(Record extracts begins)

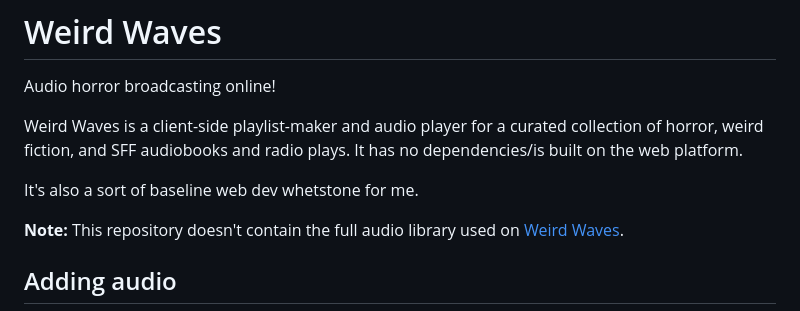
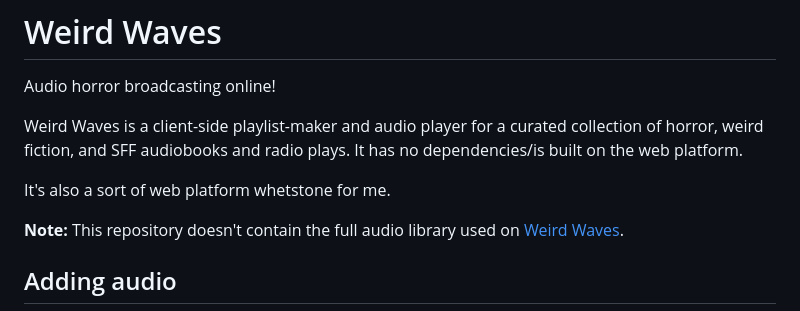
Before and after one commit to ellipsisComma/weird-waves, a Markdown page: README.md, the part around the change printed below. GitHub-like rendering.

Commit message:
tweaked readme to account for recent changes

```diff
--- a/README.md
+++ b/README.md
@@ -4,7 +4,7 @@ Audio horror broadcasting online!
 
 Weird Waves is a client-side playlist-maker and audio player for a curated collection of horror, weird fiction, and SFF audiobooks and radio plays. It has no dependencies/is built on the web platform.
 
-It's also a sort of baseline web dev whetstone for me.
+It's also a sort of web platform whetstone for me.
 
 **Note:** This repository doesn't contain the full audio library used on [Weird Waves](https://weirdwaves.net).
 
```
Also changed, not shown: other parts of README.md (+1 -1 lines).
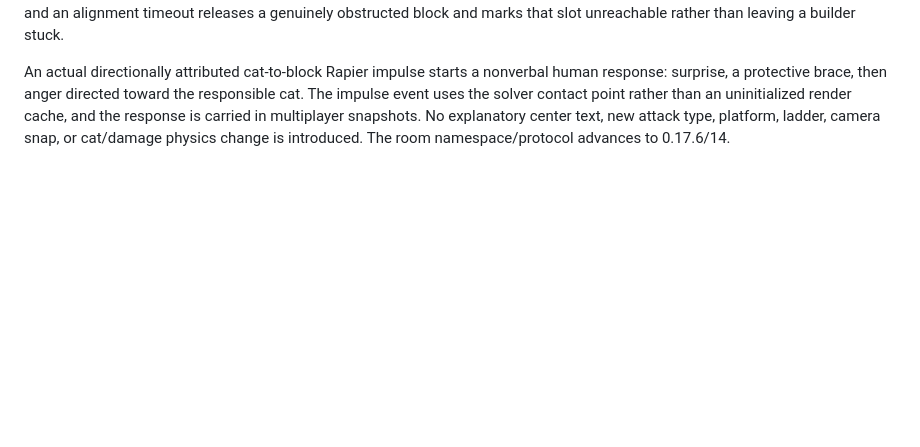
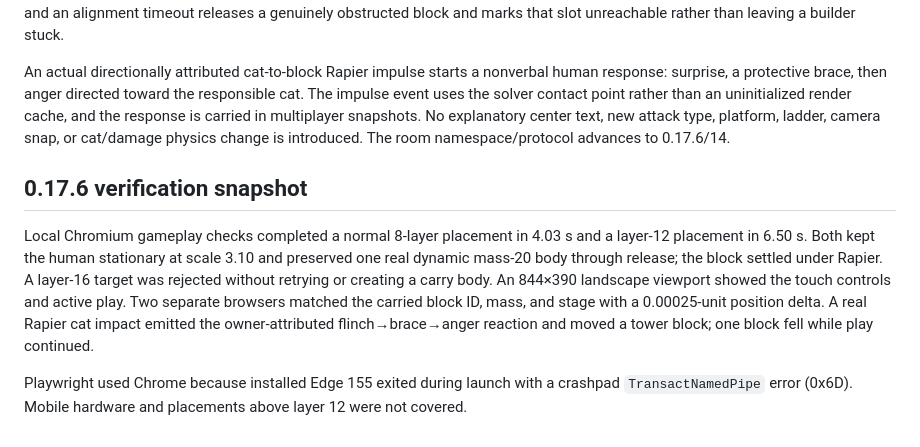
Before and after one commit to byh-playground/meow-tumble, a Markdown page: README.md, the part around the change. GitHub-like rendering; blank space fills up the shorter version.

Commit message:
Record 0.17.6 gameplay verification

```diff
--- a/README.md
+++ b/README.md
@@ -184,3 +184,8 @@ The room namespace/protocol advances to 0.17.4/12 for the revised build simulati
 People now remain at a fixed tower-side work position. A single real mass-20 dynamic Rapier block appears in the waiting hand, stays that same body through a short lift, raised approach, careful alignment and lowering, then releases to Rapier physics. The existing 3.10 human scale and 5.115-unit fixed two-segment reach stay intact. A higher clearance supports a layer-12 placement, and an alignment timeout releases a genuinely obstructed block and marks that slot unreachable rather than leaving a builder stuck.
 
 An actual directionally attributed cat-to-block Rapier impulse starts a nonverbal human response: surprise, a protective brace, then anger directed toward the responsible cat. The impulse event uses the solver contact point rather than an uninitialized render cache, and the response is carried in multiplayer snapshots. No explanatory center text, new attack type, platform, ladder, camera snap, or cat/damage physics change is introduced. The room namespace/protocol advances to 0.17.6/14.
+## 0.17.6 verification snapshot
+
+Local Chromium gameplay checks completed a normal 8-layer placement in 4.03 s and a layer-12 placement in 6.50 s. Both kept the human stationary at scale 3.10 and preserved one real dynamic mass-20 body through release; the block settled under Rapier. A layer-16 target was rejected without retrying or creating a carry body. An 844×390 landscape viewport showed the touch controls and active play. Two separate browsers matched the carried block ID, mass, and stage with a 0.00025-unit position delta. A real Rapier cat impact emitted the owner-attributed flinch→brace→anger reaction and moved a tower block; one block fell while play continued.
+
+Playwright used Chrome because installed Edge 155 exited during launch with a crashpad `TransactNamedPipe` error (0x6D). Mobile hardware and placements above layer 12 were not covered.
```
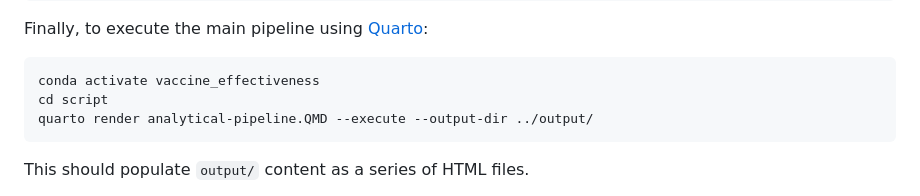
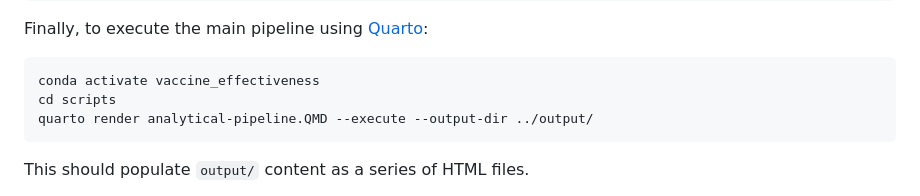
Before and after one commit to by-covid/BY-COVID_WP5_T5.2_baseline-use-case, a Markdown page: README.md, the part around the change. Drawn GitHub-style.

Commit message:
typo in README

````diff
--- a/README.md
+++ b/README.md
@@ -255,7 +255,7 @@ Finally, to execute the main pipeline using [Quarto](https://quarto.org/):
 
 ```
 conda activate vaccine_effectiveness
-cd script
+cd scripts
 quarto render analytical-pipeline.QMD --execute --output-dir ../output/
 ```
 
````
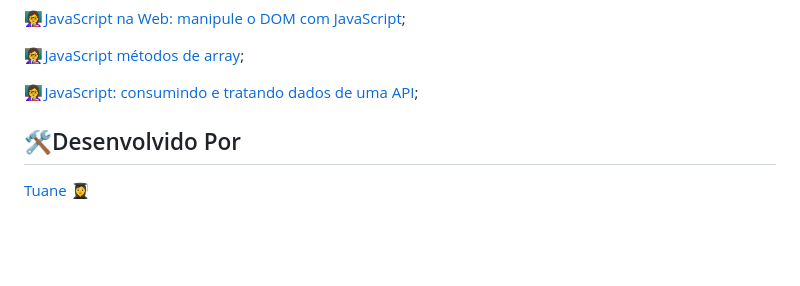
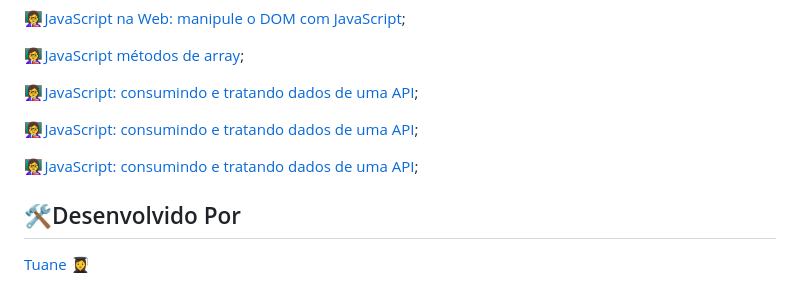
Before and after one commit to Tuanemendes/formacao-one-alura, a Markdown page: README.md, the part around the change. Rendered like a GitHub page; blank space fills up the shorter version.

```diff
--- a/README.md
+++ b/README.md
@@ -65,6 +65,10 @@ O projeto de educação realizado pela Oracle em parceria com a  Alura em busca
 
 👩‍🏫 [JavaScript: consumindo e tratando dados de uma API]();
 
+👩‍🏫 [JavaScript: consumindo e tratando dados de uma API]();
+
+👩‍🏫 [JavaScript: consumindo e tratando dados de uma API]();
+
 
 </p>
 
```
Also changed, not shown: JavaScript criando requisições/README.md (renamed from JavaScript criando requisições/aluraplay-requisicoes-main/README.md).
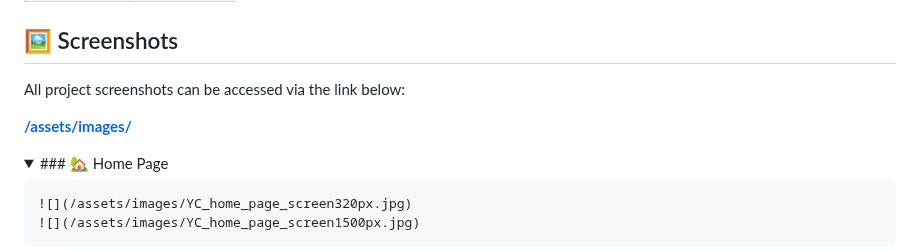
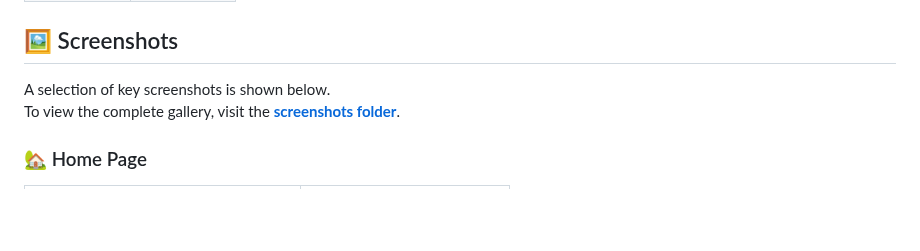
Before and after one commit to TetianaTalebi/YelpCamp-project, a Markdown page: README.md, the part around one of its changes. GitHub-like rendering; folded sections open; blank space fills up the shorter version.

```diff
--- a/README.md
+++ b/README.md
@@ -95,21 +95,10 @@ Link to this project on Render:
 
 ## 🖼️ Screenshots
 
-All project screenshots can be accessed via the link below:
+A selection of key screenshots is shown below.
+To view the complete gallery, visit the **[screenshots folder](./assets/images/)**.
 
-**[/assets/images/](/assets/images/)**
-
-<details>
-
-  <summary> ### 🏡 Home Page </summary>
-
-    ![](/assets/images/YC_home_page_screen320px.jpg)
-    ![](/assets/images/YC_home_page_screen1500px.jpg)
-
-</details>
-
-
-<!-- ### 🏡 Home Page
+### 🏡 Home Page
 
 | Home Page (screen 320px) | Show Page (screen 1500px) |
 |------|----------|
```
Also changed, not shown: other parts of README.md (+1 -1 lines).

(Record extracts ends)

§ **What you have to do**: Without the pictures, give all of the entries above again exactly.

§ **Written solution**:
Before and after one commit to ellipsisComma/weird-waves, a Markdown page: README.md, the part around the change printed below. GitHub-like rendering.

Commit message:
tweaked readme to account for recent changes

```diff
--- a/README.md
+++ b/README.md
@@ -4,7 +4,7 @@ Audio horror broadcasting online!
 
 Weird Waves is a client-side playlist-maker and audio player for a curated collection of horror, weird fiction, and SFF audiobooks and radio plays. It has no dependencies/is built on the web platform.
 
-It's also a sort of baseline web dev whetstone for me.
+It's also a sort of web platform whetstone for me.
 
 **Note:** This repository doesn't contain the full audio library used on [Weird Waves](https://weirdwaves.net).
 
```
Also changed, not shown: other parts of README.md (+1 -1 lines).
Before and after one commit to byh-playground/meow-tumble, a Markdown page: README.md, the part around the change. GitHub-like rendering; blank space fills up the shorter version.

Commit message:
Record 0.17.6 gameplay verification

```diff
--- a/README.md
+++ b/README.md
@@ -184,3 +184,8 @@ The room namespace/protocol advances to 0.17.4/12 for the revised build simulati
 People now remain at a fixed tower-side work position. A single real mass-20 dynamic Rapier block appears in the waiting hand, stays that same body through a short lift, raised approach, careful alignment and lowering, then releases to Rapier physics. The existing 3.10 human scale and 5.115-unit fixed two-segment reach stay intact. A higher clearance supports a layer-12 placement, and an alignment timeout releases a genuinely obstructed block and marks that slot unreachable rather than leaving a builder stuck.
 
 An actual directionally attributed cat-to-block Rapier impulse starts a nonverbal human response: surprise, a protective brace, then anger directed toward the responsible cat. The impulse event uses the solver contact point rather than an uninitialized render cache, and the response is carried in multiplayer snapshots. No explanatory center text, new attack type, platform, ladder, camera snap, or cat/damage physics change is introduced. The room namespace/protocol advances to 0.17.6/14.
+## 0.17.6 verification snapshot
+
+Local Chromium gameplay checks completed a normal 8-layer placement in 4.03 s and a layer-12 placement in 6.50 s. Both kept the human stationary at scale 3.10 and preserved one real dynamic mass-20 body through release; the block settled under Rapier. A layer-16 target was rejected without retrying or creating a carry body. An 844×390 landscape viewport showed the touch controls and active play. Two separate browsers matched the carried block ID, mass, and stage with a 0.00025-unit position delta. A real Rapier cat impact emitted the owner-attributed flinch→brace→anger reaction and moved a tower block; one block fell while play continued.
+
+Playwright used Chrome because installed Edge 155 exited during launch with a crashpad `TransactNamedPipe` error (0x6D). Mobile hardware and placements above layer 12 were not covered.
```
Before and after one commit to by-covid/BY-COVID_WP5_T5.2_baseline-use-case, a Markdown page: README.md, the part around the change. Drawn GitHub-style.

Commit message:
typo in README

````diff
--- a/README.md
+++ b/README.md
@@ -255,7 +255,7 @@ Finally, to execute the main pipeline using [Quarto](https://quarto.org/):
 
 ```
 conda activate vaccine_effectiveness
-cd script
+cd scripts
 quarto render analytical-pipeline.QMD --execute --output-dir ../output/
 ```
 
````
Before and after one commit to Tuanemendes/formacao-one-alura, a Markdown page: README.md, the part around the change. Rendered like a GitHub page; blank space fills up the shorter version.

```diff
--- a/README.md
+++ b/README.md
@@ -65,6 +65,10 @@ O projeto de educação realizado pela Oracle em parceria com a  Alura em busca
 
 👩‍🏫 [JavaScript: consumindo e tratando dados de uma API]();
 
+👩‍🏫 [JavaScript: consumindo e tratando dados de uma API]();
+
+👩‍🏫 [JavaScript: consumindo e tratando dados de uma API]();
+
 
 </p>
 
```
Also changed, not shown: JavaScript criando requisições/README.md (renamed from JavaScript criando requisições/aluraplay-requisicoes-main/README.md).
Before and after one commit to TetianaTalebi/YelpCamp-project, a Markdown page: README.md, the part around one of its changes. GitHub-like rendering; folded sections open; blank space fills up the shorter version.

```diff
--- a/README.md
+++ b/README.md
@@ -95,21 +95,10 @@ Link to this project on Render:
 
 ## 🖼️ Screenshots
 
-All project screenshots can be accessed via the link below:
+A selection of key screenshots is shown below.
+To view the complete gallery, visit the **[screenshots folder](./assets/images/)**.
 
-**[/assets/images/](/assets/images/)**
-
-<details>
-
-  <summary> ### 🏡 Home Page </summary>
-
-    ![](/assets/images/YC_home_page_screen320px.jpg)
-    ![](/assets/images/YC_home_page_screen1500px.jpg)
-
-</details>
-
-
-<!-- ### 🏡 Home Page
+### 🏡 Home Page
 
 | Home Page (screen 320px) | Show Page (screen 1500px) |
 |------|----------|
```
Also changed, not shown: other parts of README.md (+1 -1 lines).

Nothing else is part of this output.